> [ASSIGNMENT]
Print the data exactly as written, line for line, and leave its pictures behind.

INPUT DATA Start Marker

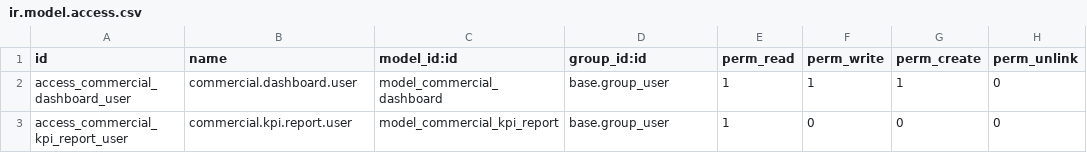
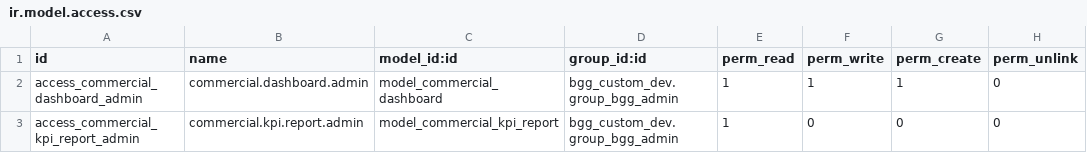
Before and after one commit to mohammed-ibenayad/belgogreen, a CSV file: bgg_custom_dev/security/ir.model.access.csv, drawn as a sheet.

```diff
--- a/bgg_custom_dev/security/ir.model.access.csv
+++ b/bgg_custom_dev/security/ir.model.access.csv
@@ -1,3 +1,3 @@
 id,name,model_id:id,group_id:id,perm_read,perm_write,perm_create,perm_unlink
-access_commercial_dashboard_user,commercial.dashboard.user,model_commercial_dashboard,base.group_user,1,1,1,0
-access_commercial_kpi_report_user,commercial.kpi.report.user,model_commercial_kpi_report,base.group_user,1,0,0,0
+access_commercial_dashboard_admin,commercial.dashboard.admin,model_commercial_dashboard,bgg_custom_dev.group_bgg_admin,1,1,1,0
+access_commercial_kpi_report_admin,commercial.kpi.report.admin,model_commercial_kpi_report,bgg_custom_dev.group_bgg_admin,1,0,0,0
```
Also changed, not shown: 3 other files.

INPUT DATA End Marker

> [RESPONSE TO THE EXERCISE]
Before and after one commit to mohammed-ibenayad/belgogreen, a CSV file: bgg_custom_dev/security/ir.model.access.csv, drawn as a sheet.

```diff
--- a/bgg_custom_dev/security/ir.model.access.csv
+++ b/bgg_custom_dev/security/ir.model.access.csv
@@ -1,3 +1,3 @@
 id,name,model_id:id,group_id:id,perm_read,perm_write,perm_create,perm_unlink
-access_commercial_dashboard_user,commercial.dashboard.user,model_commercial_dashboard,base.group_user,1,1,1,0
-access_commercial_kpi_report_user,commercial.kpi.report.user,model_commercial_kpi_report,base.group_user,1,0,0,0
+access_commercial_dashboard_admin,commercial.dashboard.admin,model_commercial_dashboard,bgg_custom_dev.group_bgg_admin,1,1,1,0
+access_commercial_kpi_report_admin,commercial.kpi.report.admin,model_commercial_kpi_report,bgg_custom_dev.group_bgg_admin,1,0,0,0
```
Also changed, not shown: 3 other files.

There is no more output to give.